A few months before the Americana Music Conference I had received an email baring a Hatch Show Print image of a young Porter Wagoner beaming and smiling and holding his guitar. he seemed to be thinking “I am the man, and kiss my ass.” This was an invitation to a tribute to the country music legend, Hall Of Fame member and and Opry fixture.
The tribute became a eulogy after Wagoner succumbed to lung cancer at the age of 80 on Sunday, October 28th.
Wagoner was riding high on the release of his Anti records album “Wagonmaster.” The album was produced, played on and shepherded by the patron saint of country music’s legacy Marty Stuart.
I made my way downtown from the Convention Center conference check in to the Tennessee State Museum where the amidst the current exhibit of Marty Stuart’s Sparkle & Twang a tribute was to be held. There was already a line forming, 20 or 25 of the faithful, and I sauntered up to the end of the line. There I met fiddler extraordinaire Barbara Lamb and her friend from Seattle (who’s name escapes me) munching on the remnants of a Subway sandwich. Lamb proved to be charming company and took time to point out the Nashville who’s who growing crowd.
With the price of admission (a $5 donation for the Museum really) came a ticket for a free beverage. As I was waining in line for my free Bub longneck I was fortunate to recognize Austin, Texas chanteuse Sunny Sweeney ahead of me. I told Sunny who I was and told her that I run this blog and she was sweet enough to state that she had seen my site. What a gal!
Then Rodney Crowell came walking around the side of the bar and I was barely able to mutter a hello and grab a handshake. But I did my best.
By the time I made my way back to my chair I noticed that the room was filled with hundreds of folks most of which where standing around the stage and seating area. Then there was a brief clamor and I saw Attorney General Janet Reno. Reno had been involved in the “Song of America” project and was in town to appear on a panel of the same name. The cool factor of the room just amped way up for me.
The show started with Jim Lauderdale doing what he does naturally, MCing the event. Singing “Slewfoot,” telling corny jokes (“I once told a the Grand Old Opry crowd, “I like classical music, like Wagner, Porter Wagoner.” – HAW!) and wearing a spangled Nudie suit Porter would be proud of, Jim mentioned that Marty Stuart was stuck out of town and not able to attend the event honoring his friend and colleague. It might have been true, but I just figured Marty was naturally too tore up to appear.
Wearing a Nudie inspired baseball cap Wagoner’s daughter, Denise, was in at a table up front with some other family members. She briefly spoke at the event and was clearly pleased with the turnout and the opportunity to pay respect to her father and receive the Americana Music Association “Americana Original Award” given to Porter posthumously.
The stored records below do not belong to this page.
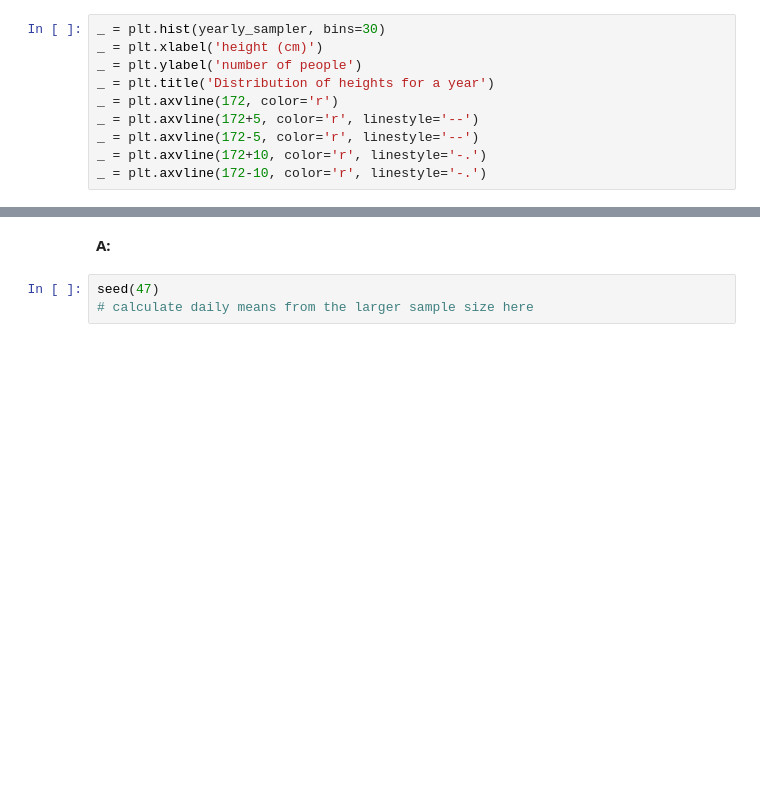
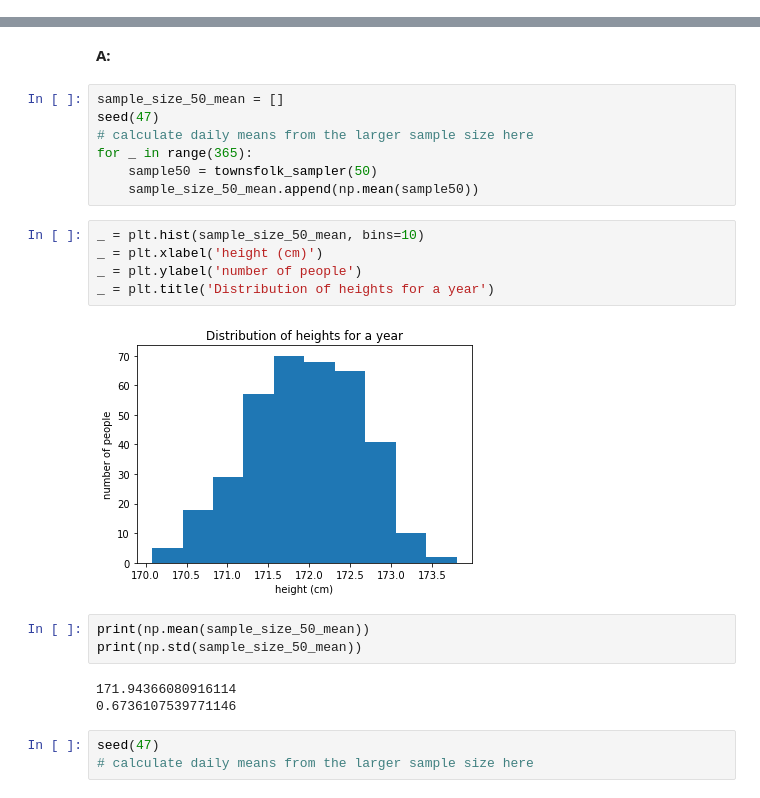
Before and after one commit to ozerm/Frequentist-Case-Study, a Jupyter notebook: Frequentist Inference Case Study - Part A (3).ipynb, the cells around one changed output, grey strips where cells are left out. Cells and saved outputs as stored; diff of their text form; blank space fills up the shorter version.

```diff
--- a/Frequentist Inference Case Study - Part A (3).ipynb
+++ b/Frequentist Inference Case Study - Part A (3).ipynb
@@ -226,13 +251,3 @@ The above is the distribution of the means of samples of size 10 taken from our
 __Q9:__ Verify the above results from the CLT.
 # %% [markdown]
 __A:__
-# %%
-_ = plt.hist(yearly_sampler, bins=30)
-_ = plt.xlabel('height (cm)')
-_ = plt.ylabel('number of people')
-_ = plt.title('Distribution of heights for a year')
-_ = plt.axvline(172, color='r')
-_ = plt.axvline(172+5, color='r', linestyle='--')
-_ = plt.axvline(172-5, color='r', linestyle='--')
-_ = plt.axvline(172+10, color='r', linestyle='-.')
-_ = plt.axvline(172-10, color='r', linestyle='-.')
@@ -244,6 +265,26 @@ Remember, in this instance, we knew our population parameters, that the average
 __Q10:__ Repeat the above year's worth of samples but for a sample size of 50 (perhaps you had a bigger budget for conducting surveys that year)! Would you expect your distribution of sample means to be wider (more variable) or narrower (more consistent)? Compare your resultant summary statistics to those predicted by the CLT.
 # %% [markdown]
 __A:__
+# %%
+sample_size_50_mean = []
+seed(47)
+# calculate daily means from the larger sample size here
+for _ in range(365):
+    sample50 = townsfolk_sampler(50)
+    sample_size_50_mean.append(np.mean(sample50))
+# %%
+_ = plt.hist(sample_size_50_mean, bins=10)
+_ = plt.xlabel('height (cm)')
+_ = plt.ylabel('number of people')
+_ = plt.title('Distribution of heights for a year')
+# %% [output]
+[figure, added]
+# %%
+print(np.mean(sample_size_50_mean))
+print(np.std(sample_size_50_mean))
+# %% [output]
+171.94366080916114
+0.6736107539771146
 # %%
 seed(47)
 # calculate daily means from the larger sample size here
```
Also changed, not shown: parts of 25 cells of this notebook, 1 other file.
Also in the audience was Wagoner’s pre-Dolly duet partner, a youthful appearing Norma Jean, who waived and smiled sweetly when announced.
Rodney Crowell, Jim Lauderdale, the Hacienda Brothers’ Chris Gaffney, Buddy Miller and Emmylou Harris (who felt moved to attend the event though she was not initially on the bill) all appeared to cover Porter songs and pay respect. Harris and Crowell sang “If Teardrops Were Pennies” as a duet as Porter and Dolly had done many years before. And Harris sweetly sang “Someone I Used To Know” with Miller on backing vocals. “We’ve been so inspired by him for so long,” said Emmylou, who sang two more Porter songs with Buddy before inviting Jim up for a lovely version of “Satisfied Mind.”
Mike Farris (late of the Screaming Cheetah Wheelies) hushed the crowd with a soulfully rousing version of “Green Green Grass Of Home.”
I had a chanced to see Wagoner and Stuart perform many of the songs on “Wagonmaster” in an intimate sold out show at Joe’s Pub on the East side last March and then briefly meet him backstage. I was then able to see him open for the White Stripes at Madison Square Garden a few days before my birthday last July. I attended specifilally to see Poter since I really can’t understand what the big deal is with the White Stripes, though I do respect Jack White for hand-picking Porter to open for them
I consider myself very fortunate to have had these events take place in my life and will treasure those memories.
In his brief but spectacular comeback period Porter reminded us all how elegant and eloquent country music can be.
Porter Wagoner Photo Near Stage
Buddy Miller, Emmylou Harris and Jim Lauderdale
Wagoner’s daughter, Denise and Jim Lauderdale
Me and Porter